BEGIN INFORMATION SUPPLIED

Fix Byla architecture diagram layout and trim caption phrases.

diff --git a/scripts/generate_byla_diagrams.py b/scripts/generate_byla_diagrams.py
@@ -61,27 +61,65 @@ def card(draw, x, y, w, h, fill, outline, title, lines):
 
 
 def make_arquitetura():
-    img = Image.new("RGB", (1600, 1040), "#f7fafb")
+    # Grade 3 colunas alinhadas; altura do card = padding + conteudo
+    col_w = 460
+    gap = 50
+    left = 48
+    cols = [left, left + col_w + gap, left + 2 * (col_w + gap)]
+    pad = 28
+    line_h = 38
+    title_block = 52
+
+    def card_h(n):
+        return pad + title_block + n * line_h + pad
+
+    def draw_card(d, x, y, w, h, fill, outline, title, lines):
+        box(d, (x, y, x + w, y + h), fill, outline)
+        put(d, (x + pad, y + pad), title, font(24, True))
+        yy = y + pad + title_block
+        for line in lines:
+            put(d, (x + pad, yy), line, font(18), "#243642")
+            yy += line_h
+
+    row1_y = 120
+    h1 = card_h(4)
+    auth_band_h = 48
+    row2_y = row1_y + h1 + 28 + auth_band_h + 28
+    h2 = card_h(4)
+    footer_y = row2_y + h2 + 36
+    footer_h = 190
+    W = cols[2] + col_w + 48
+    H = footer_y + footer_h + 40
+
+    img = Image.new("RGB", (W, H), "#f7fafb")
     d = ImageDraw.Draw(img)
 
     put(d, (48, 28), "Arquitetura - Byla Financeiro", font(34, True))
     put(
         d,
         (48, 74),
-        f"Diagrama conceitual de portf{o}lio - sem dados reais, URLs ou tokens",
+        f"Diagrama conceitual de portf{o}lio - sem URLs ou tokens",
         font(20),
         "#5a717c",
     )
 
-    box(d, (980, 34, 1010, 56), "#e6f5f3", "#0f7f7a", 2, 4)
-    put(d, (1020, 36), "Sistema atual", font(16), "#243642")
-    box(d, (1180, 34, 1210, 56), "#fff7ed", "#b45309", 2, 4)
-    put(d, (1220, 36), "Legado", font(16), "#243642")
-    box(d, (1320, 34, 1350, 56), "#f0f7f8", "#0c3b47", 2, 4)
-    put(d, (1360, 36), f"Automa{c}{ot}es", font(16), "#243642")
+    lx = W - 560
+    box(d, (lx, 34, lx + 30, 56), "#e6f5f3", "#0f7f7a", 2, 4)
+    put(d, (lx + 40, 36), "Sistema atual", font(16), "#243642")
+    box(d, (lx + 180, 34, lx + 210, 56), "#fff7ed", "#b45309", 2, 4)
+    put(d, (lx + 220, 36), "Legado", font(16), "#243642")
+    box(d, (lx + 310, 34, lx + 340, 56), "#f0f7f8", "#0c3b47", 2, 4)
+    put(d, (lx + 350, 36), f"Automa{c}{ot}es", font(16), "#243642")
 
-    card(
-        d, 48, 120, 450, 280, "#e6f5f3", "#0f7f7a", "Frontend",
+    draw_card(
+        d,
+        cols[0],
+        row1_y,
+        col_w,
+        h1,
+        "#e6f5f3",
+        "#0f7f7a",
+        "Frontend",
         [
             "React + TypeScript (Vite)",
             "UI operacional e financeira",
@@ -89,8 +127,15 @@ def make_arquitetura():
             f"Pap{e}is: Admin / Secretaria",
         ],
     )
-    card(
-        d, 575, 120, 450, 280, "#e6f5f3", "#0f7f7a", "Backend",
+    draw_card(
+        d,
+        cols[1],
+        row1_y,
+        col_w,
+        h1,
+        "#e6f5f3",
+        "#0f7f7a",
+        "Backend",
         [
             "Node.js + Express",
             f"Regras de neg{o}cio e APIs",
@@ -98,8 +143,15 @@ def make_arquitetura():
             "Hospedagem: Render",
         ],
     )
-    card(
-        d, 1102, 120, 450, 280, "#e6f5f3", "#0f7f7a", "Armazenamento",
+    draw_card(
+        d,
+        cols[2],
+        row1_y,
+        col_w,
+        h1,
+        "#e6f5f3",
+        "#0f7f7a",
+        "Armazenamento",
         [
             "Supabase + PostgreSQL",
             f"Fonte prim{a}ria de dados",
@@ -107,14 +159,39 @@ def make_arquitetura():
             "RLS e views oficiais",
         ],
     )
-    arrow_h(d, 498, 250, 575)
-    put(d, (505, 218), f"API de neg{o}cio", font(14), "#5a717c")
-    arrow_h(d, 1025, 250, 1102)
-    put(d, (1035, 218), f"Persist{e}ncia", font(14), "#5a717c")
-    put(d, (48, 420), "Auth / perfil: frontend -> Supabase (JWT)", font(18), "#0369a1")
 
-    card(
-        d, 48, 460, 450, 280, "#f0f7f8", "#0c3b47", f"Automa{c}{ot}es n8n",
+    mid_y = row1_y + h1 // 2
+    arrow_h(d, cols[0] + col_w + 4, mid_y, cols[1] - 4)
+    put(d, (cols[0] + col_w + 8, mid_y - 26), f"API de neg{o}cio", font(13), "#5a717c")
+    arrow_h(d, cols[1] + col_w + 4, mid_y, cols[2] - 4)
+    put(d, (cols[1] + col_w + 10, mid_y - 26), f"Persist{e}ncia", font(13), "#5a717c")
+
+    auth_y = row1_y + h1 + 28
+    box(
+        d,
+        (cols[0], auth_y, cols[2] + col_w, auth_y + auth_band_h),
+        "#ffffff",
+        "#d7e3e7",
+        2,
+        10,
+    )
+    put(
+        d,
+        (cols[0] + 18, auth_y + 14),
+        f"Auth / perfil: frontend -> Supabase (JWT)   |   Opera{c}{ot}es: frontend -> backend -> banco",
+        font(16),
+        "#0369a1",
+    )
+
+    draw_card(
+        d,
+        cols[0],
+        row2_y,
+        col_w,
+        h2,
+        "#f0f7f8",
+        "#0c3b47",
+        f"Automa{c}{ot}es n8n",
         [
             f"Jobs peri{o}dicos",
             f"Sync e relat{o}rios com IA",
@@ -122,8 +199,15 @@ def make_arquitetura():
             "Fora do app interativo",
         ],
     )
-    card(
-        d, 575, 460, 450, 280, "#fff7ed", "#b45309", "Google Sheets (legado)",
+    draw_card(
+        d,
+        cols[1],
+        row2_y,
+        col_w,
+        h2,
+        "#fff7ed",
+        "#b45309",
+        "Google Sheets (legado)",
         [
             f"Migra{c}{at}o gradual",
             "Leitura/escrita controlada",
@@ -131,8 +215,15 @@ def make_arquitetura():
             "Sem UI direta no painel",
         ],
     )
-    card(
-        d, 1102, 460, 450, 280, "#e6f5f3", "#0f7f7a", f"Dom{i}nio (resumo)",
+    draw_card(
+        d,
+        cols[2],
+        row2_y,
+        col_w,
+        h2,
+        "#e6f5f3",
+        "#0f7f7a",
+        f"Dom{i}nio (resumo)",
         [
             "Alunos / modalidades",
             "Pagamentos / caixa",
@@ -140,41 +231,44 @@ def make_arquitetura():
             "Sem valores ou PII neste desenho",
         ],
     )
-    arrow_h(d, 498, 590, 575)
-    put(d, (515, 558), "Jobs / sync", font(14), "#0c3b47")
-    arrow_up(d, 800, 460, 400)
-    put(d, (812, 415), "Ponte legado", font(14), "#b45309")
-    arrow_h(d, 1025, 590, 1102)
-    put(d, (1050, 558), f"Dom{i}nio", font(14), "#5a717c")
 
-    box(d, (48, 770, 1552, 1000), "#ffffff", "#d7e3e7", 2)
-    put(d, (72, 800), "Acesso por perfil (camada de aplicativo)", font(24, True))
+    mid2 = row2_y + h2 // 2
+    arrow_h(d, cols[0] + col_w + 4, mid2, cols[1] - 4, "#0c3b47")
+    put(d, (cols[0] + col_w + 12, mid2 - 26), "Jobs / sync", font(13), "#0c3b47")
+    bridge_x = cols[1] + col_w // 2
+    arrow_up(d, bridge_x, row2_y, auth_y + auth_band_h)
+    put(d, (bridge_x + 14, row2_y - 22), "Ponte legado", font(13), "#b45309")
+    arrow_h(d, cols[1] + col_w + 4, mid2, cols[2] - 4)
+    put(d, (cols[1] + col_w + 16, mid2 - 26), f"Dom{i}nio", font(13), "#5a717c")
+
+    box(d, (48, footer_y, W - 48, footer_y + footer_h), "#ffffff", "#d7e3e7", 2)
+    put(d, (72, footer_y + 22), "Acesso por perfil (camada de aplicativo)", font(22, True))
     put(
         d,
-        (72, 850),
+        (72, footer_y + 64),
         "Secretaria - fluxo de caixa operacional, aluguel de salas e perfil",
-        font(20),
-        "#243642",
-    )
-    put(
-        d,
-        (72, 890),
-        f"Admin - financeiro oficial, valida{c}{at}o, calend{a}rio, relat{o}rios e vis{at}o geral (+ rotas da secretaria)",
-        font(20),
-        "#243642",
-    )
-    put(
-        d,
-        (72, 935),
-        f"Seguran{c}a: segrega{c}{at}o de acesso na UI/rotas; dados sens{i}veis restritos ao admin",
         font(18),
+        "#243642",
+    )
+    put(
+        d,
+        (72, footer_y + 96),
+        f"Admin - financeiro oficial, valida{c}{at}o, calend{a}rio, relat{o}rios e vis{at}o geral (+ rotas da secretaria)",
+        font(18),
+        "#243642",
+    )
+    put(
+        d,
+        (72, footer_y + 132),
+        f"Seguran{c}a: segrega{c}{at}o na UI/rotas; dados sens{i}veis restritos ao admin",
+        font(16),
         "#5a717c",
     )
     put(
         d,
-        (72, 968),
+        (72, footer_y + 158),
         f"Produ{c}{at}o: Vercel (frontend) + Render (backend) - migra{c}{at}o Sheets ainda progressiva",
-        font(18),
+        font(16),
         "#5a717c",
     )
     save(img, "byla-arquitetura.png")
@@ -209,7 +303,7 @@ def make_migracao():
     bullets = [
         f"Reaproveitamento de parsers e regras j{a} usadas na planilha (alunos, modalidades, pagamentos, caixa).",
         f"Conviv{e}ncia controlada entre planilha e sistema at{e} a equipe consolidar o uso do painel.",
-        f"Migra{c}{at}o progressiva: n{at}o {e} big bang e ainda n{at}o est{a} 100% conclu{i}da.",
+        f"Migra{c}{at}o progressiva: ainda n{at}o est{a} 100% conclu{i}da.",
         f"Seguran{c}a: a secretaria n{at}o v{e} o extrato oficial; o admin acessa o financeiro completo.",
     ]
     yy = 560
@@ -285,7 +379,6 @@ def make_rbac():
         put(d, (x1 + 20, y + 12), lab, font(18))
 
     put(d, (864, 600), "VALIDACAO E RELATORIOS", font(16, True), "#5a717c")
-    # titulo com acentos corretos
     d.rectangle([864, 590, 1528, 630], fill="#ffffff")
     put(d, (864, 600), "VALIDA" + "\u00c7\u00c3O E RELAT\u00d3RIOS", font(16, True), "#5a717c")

END INFORMATION SUPPLIED

Could you return every line from the entries above in which the string "True" occurs?

## SOLUTION FOR THIS PROBLEM
+        put(d, (x + pad, y + pad), title, font(24, True))
     put(d, (48, 28), "Arquitetura - Byla Financeiro", font(34, True))
-    put(d, (72, 800), "Acesso por perfil (camada de aplicativo)", font(24, True))
+    put(d, (72, footer_y + 22), "Acesso por perfil (camada de aplicativo)", font(22, True))
     put(d, (864, 600), "VALIDACAO E RELATORIOS", font(16, True), "#5a717c")
     put(d, (864, 600), "VALIDA" + "\u00c7\u00c3O E RELAT\u00d3RIOS", font(16, True), "#5a717c")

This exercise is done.